14 March 2019
Our Black, Asian and Minority Ethnic (BAME) Staff Network welcomed Claire Murdoch, Chief Executive and Professor Dorothy Griffiths, CNWL Chair for an afternoon conversation of ‘Standing in our shoes’ last week.
Staff were encouraged to have questions ready to ask our most senior leaders during the Q&A session, who shared thoughts and issues openly.
Topics discussed included BAME representation on interview panels, staff safety, unconscious bias and career and training development.
The Trust currently has BAME representatives on Band 8b interview panels, an initiative the network were interested in developing over the next year.
Claire said: “I embrace it, I think its brilliant, you (the BAME network) keep making good suggestions and we’ll keep acting on them. As we train more interviewers we’ll go onto 8a.”
BAME Co-Chairs, Ela Pathak-Sen and Manpareet Dhaliwal responded with their aims for the network to support this.
Ela said: “It’s about cultural change, it’s not about fighting back, it’s about beginning to engage and having that conversation, open up a dialogue with that person and it begin to try and understand.
Manpareet added the importance of having the interviewee feel comfortable.
She said: “It’s about educating people, it’s about the person sitting in front of you. If you can see a mirror image, you will be at your best. It’s about making someone feel comfortable in the room so they can show you their true colours, their best selves. It’s not putting someone at an advantage; it’s just giving them that confidence. It’s not because the Trust is trying to tick a box, the reason is so you can bring the best out in somebody.”
Dot highlighted how our current development programmes will be reviewed. CNWL run a mentoring programme for BAME staff ‘Developing Diverse Leaders’.
“The Trust has lots and lots of development programmes and I think we have too many and therefore you can’t see your path through them, whoever you are. I think we need fewer development programmes, more clearly focused so that when a person starts in this Trust they can see their path of development through a series of programmes.”
Ebrima Sonko from the CNWL Patient and Carer Involvement Team asked Dot and Claire about staff safety.

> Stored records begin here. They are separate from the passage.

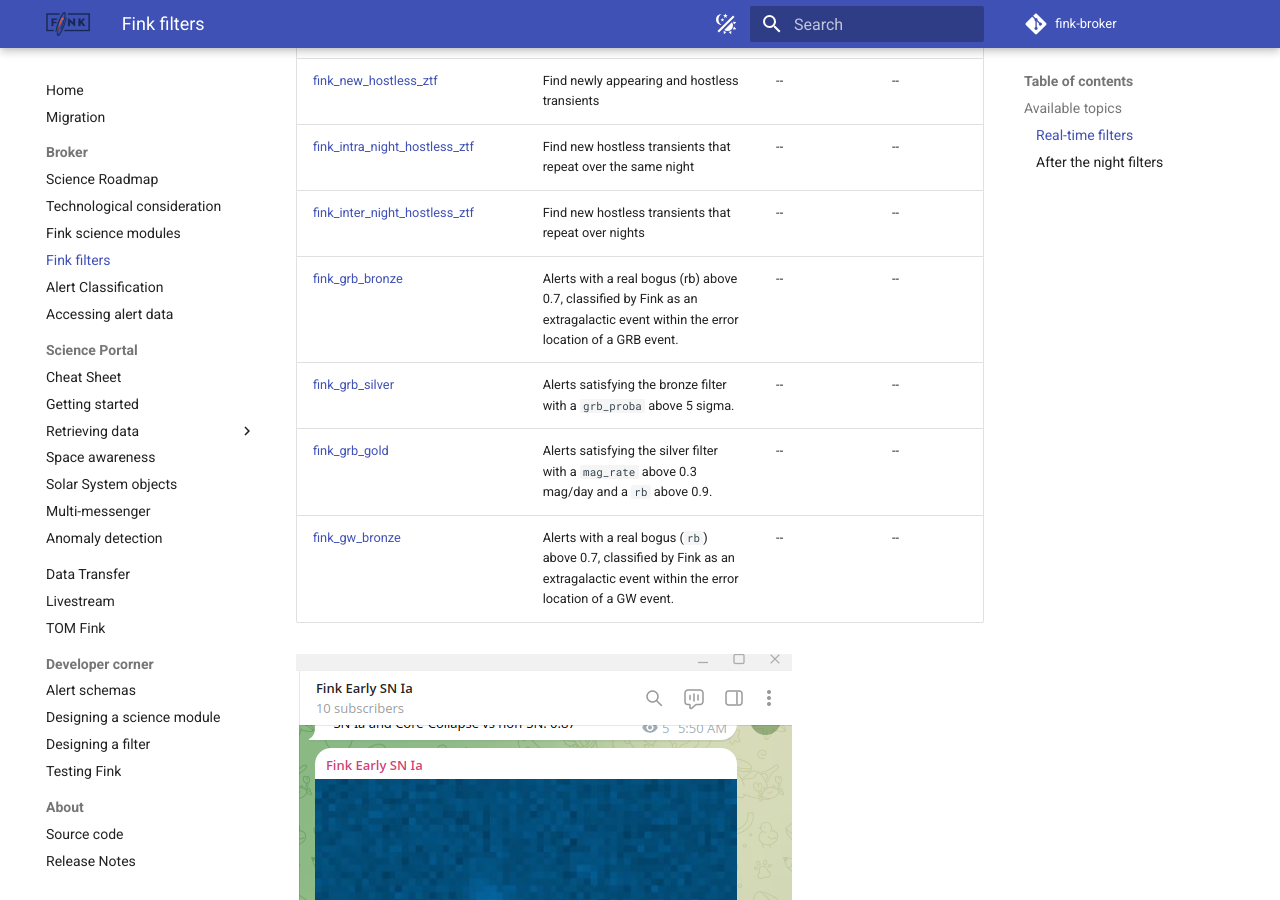
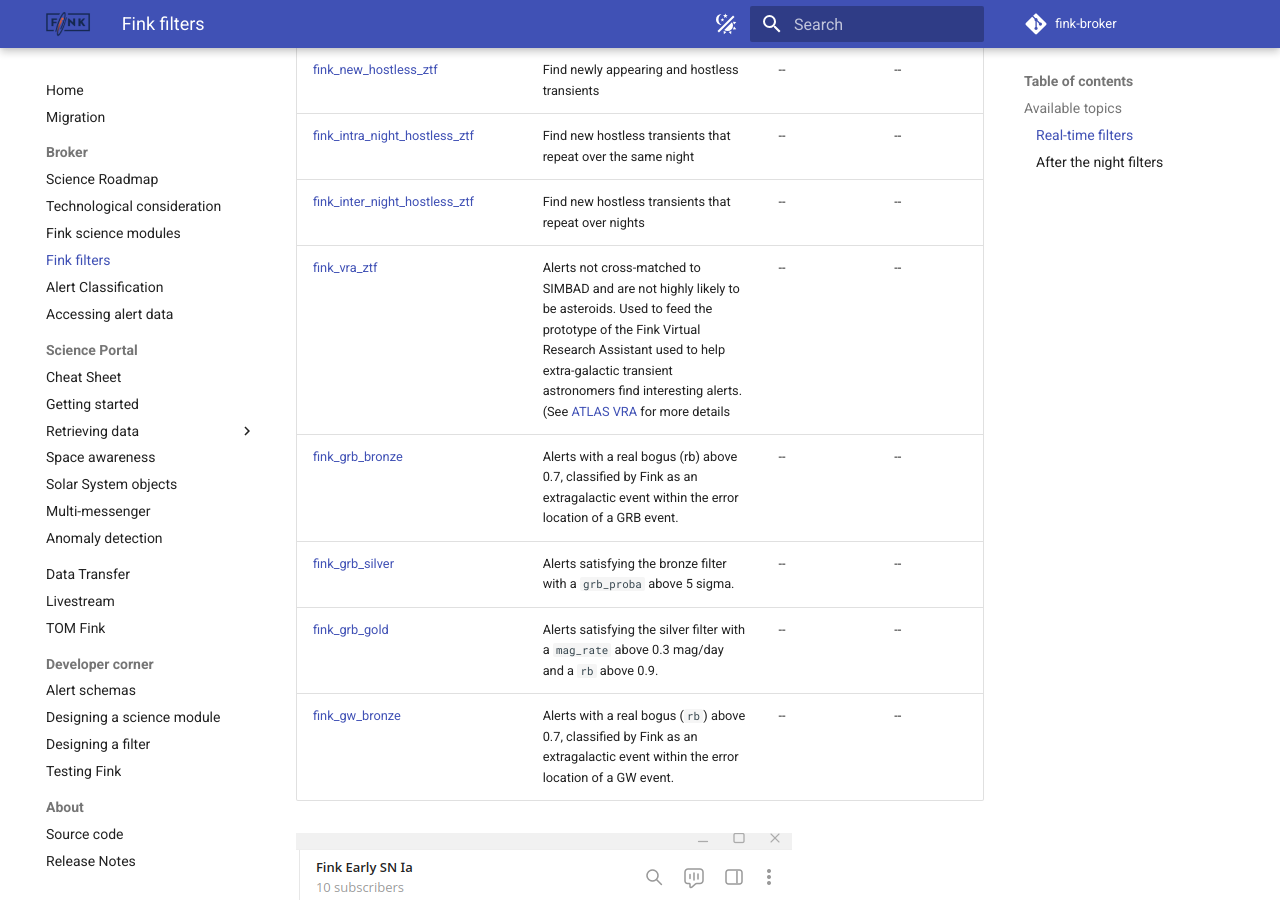
Before and after one commit to astrolabsoftware/fink, an MkDocs documentation site: the page built from docs/broker/filters.md, in a window 1280 px wide and 900 px high, scrolled down 2434 px. Built offline with MkDocs 1.6.1 and Material for MkDocs 9.7.7, drawn with Linux system fonts in a browser that asks for light colours; comment, search, counter and statistics services are not loaded.

Commit message:
VRA filter

```diff
--- a/docs/broker/filters.md
+++ b/docs/broker/filters.md
@@ -45,6 +45,7 @@ In addition, for some filters, we redirect the data to instant messaging service
 | [fink_new_hostless_ztf](https://github.com/astrolabsoftware/fink-filters/blob/master/fink_filters/ztf/filter_new_hostless/filter.py) | Find newly appearing and hostless transients | -- | -- |
 | [fink_intra_night_hostless_ztf](https://github.com/astrolabsoftware/fink-filters/blob/master/fink_filters/ztf/filter_new_hostless/filter.py) | Find new hostless transients that repeat over the same night | -- | -- |
 | [fink_inter_night_hostless_ztf](https://github.com/astrolabsoftware/fink-filters/blob/master/fink_filters/ztf/filter_new_hostless/filter.py) | Find new hostless transients that repeat over nights | -- | -- |
+| [fink_vra_ztf](https://github.com/astrolabsoftware/fink-filters/blob/master/fink_filters/ztf/filter_vra/filter.py) | Alerts not cross-matched to SIMBAD and are not highly likely to be asteroids. Used to feed the prototype of the Fink Virtual Research Assistant used to help extra-galactic transient astronomers find interesting alerts. (See [ATLAS VRA](https://heloises.github.io/atlasvras/about.html) for more details | -- | -- |
 | [fink_grb_bronze](https://github.com/astrolabsoftware/fink-filters/blob/master/fink_filters/ztf/filter_mm_module/filter.py) | Alerts with a real bogus (rb) above 0.7, classified by Fink as an extragalactic event within the error location of a GRB event. | -- | -- |
 | [fink_grb_silver](https://github.com/astrolabsoftware/fink-filters/blob/master/fink_filters/ztf/filter_mm_module/filter.py) | Alerts satisfying the bronze filter with a `grb_proba` above 5 sigma. | -- | -- |
 | [fink_grb_gold](https://github.com/astrolabsoftware/fink-filters/blob/master/fink_filters/ztf/filter_mm_module/filter.py) | Alerts satisfying the silver filter with a `mag_rate` above 0.3 mag/day and a `rb` above 0.9. | -- | -- |
```
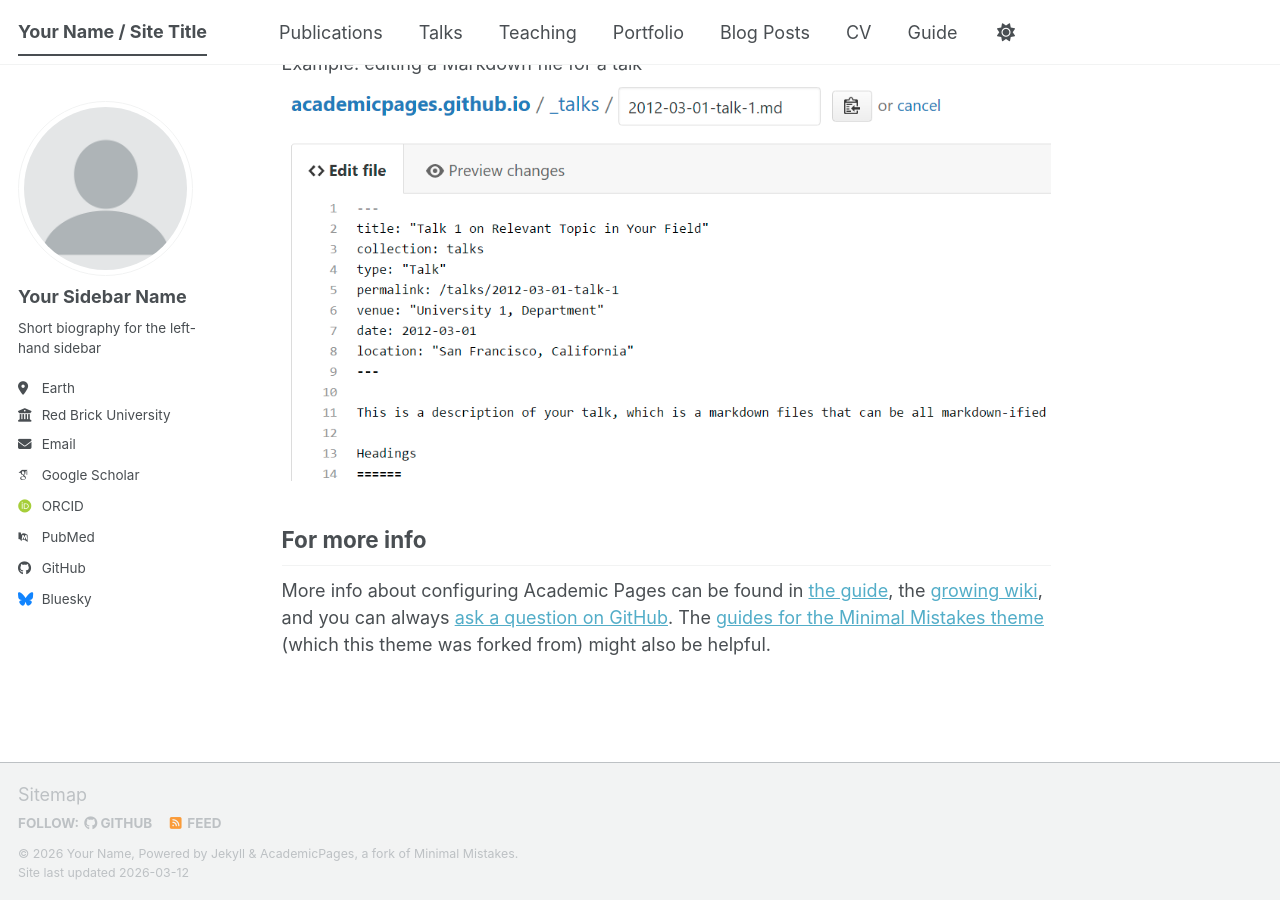
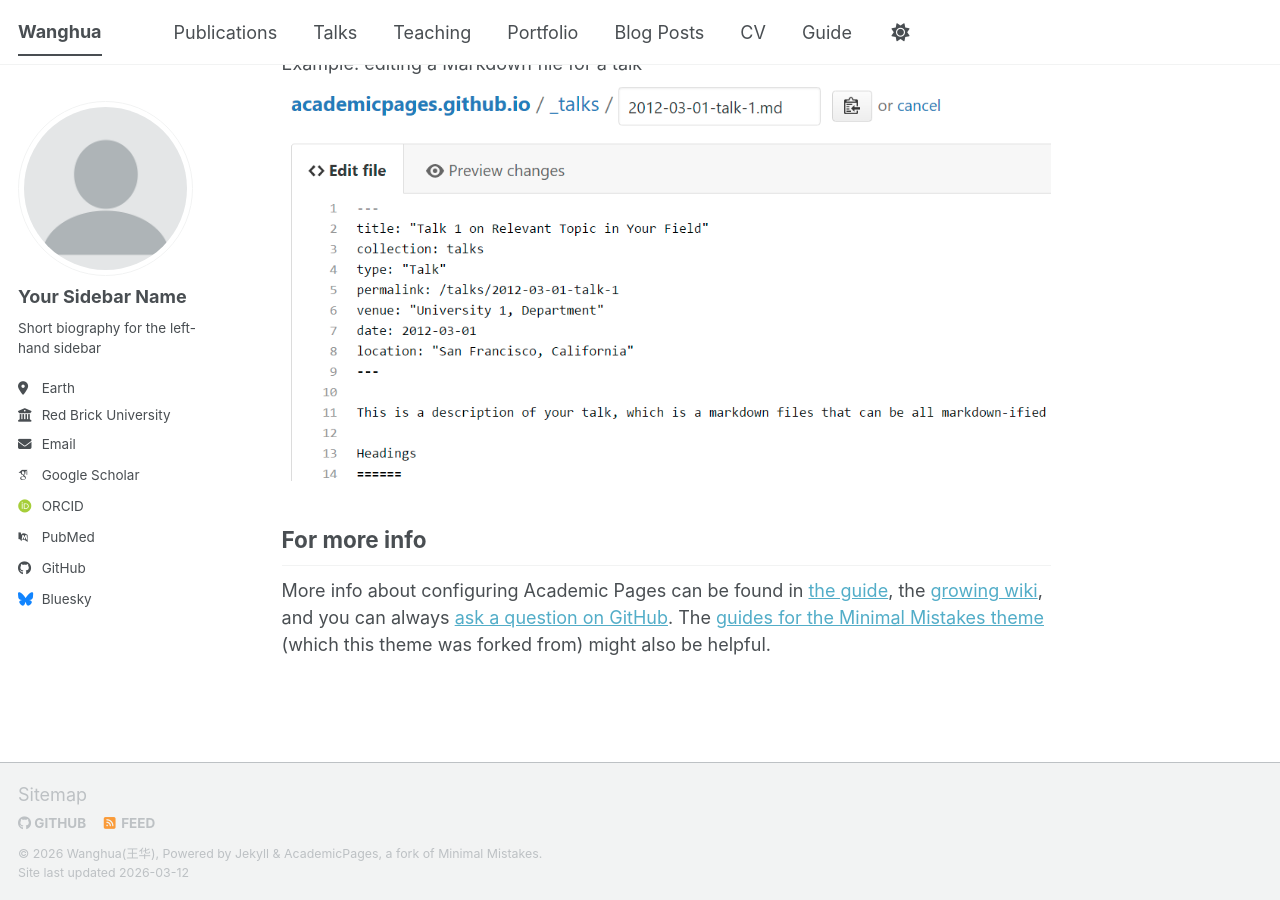
Before and after one commit to TommyK1ng/TommyK1ng.github.io, a Jekyll site: the page built from _pages/about.md, in a window 1280 px wide and 900 px high, scrolled down 2720 px. Built offline with Jekyll 4.4.1, drawn with Linux system fonts in a browser that asks for light colours; some web fonts are replaced; a script bundle is joined from its source files by our own code; library files that are not in the unit come from our copies.

Commit message:
update website content

```diff
--- a/_config.yml
+++ b/_config.yml
@@ -7,13 +7,13 @@
 # server process.
 
 # Basic Site Settings
-locale                   : "en-US"
+locale                   : "en-CN"
 site_theme               : "default" # The available themes options are "default", "air", "sunrise", "mint", "dirt" and "contrast"
-title                    : "Your Name / Site Title"
+title                    : "Wanghua"
 title_separator          : "-"
-name                     : &name "Your Name"
-description              : &description "Your Name's academic portfolio"   # Update this with a general description of your site, this is the default if not overridden by a page
-url                      : https://academicpages.github.io # The base hostname & protocol for your site e.g. "https://[your GitHub username].github.io",
+name                     : &name "Wanghua(王华)"
+description              : &description "MS Student @ BJUT"   # Update this with a general description of your site, this is the default if not overridden by a page
+url                      : https://TommyK1ng.github.io # The base hostname & protocol for your site e.g. "https://[your GitHub username].github.io",
                                                            # or if you already have some other page hosted on Github then use "https://[your GitHub username].github.io/[Your Repo Name]"
 baseurl                  : "" # the subpath of your site, e.g. "/blog"
 repository               : "academicpages/academicpages.github.io"
```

Their shared response explained how current work is being done to make sure staff are reading policies and are working safely in teams and lone working in the community.
“We think it’s an important issue, we’re all concerned about it. So for us, there is something we need to do to reinvigorate our thinking in the context of changing society. How we keep ourselves safe, how we keep a therapeutic and open service, and still keep our staff safe. We have to create an environment and culture where we can talk about it.”
Ela added how people from a BAME background can experience aggression and violence: “Sometimes it is at low level, sometimes its high level but just to be aware when you are making those decisions is important.”
Claire and Dot encouraged everyone to ‘be proud of your Trust and be proud of your team, working together we can achieve so much more. It’s event like these that brings idea and issues out in the open to achieve better things.”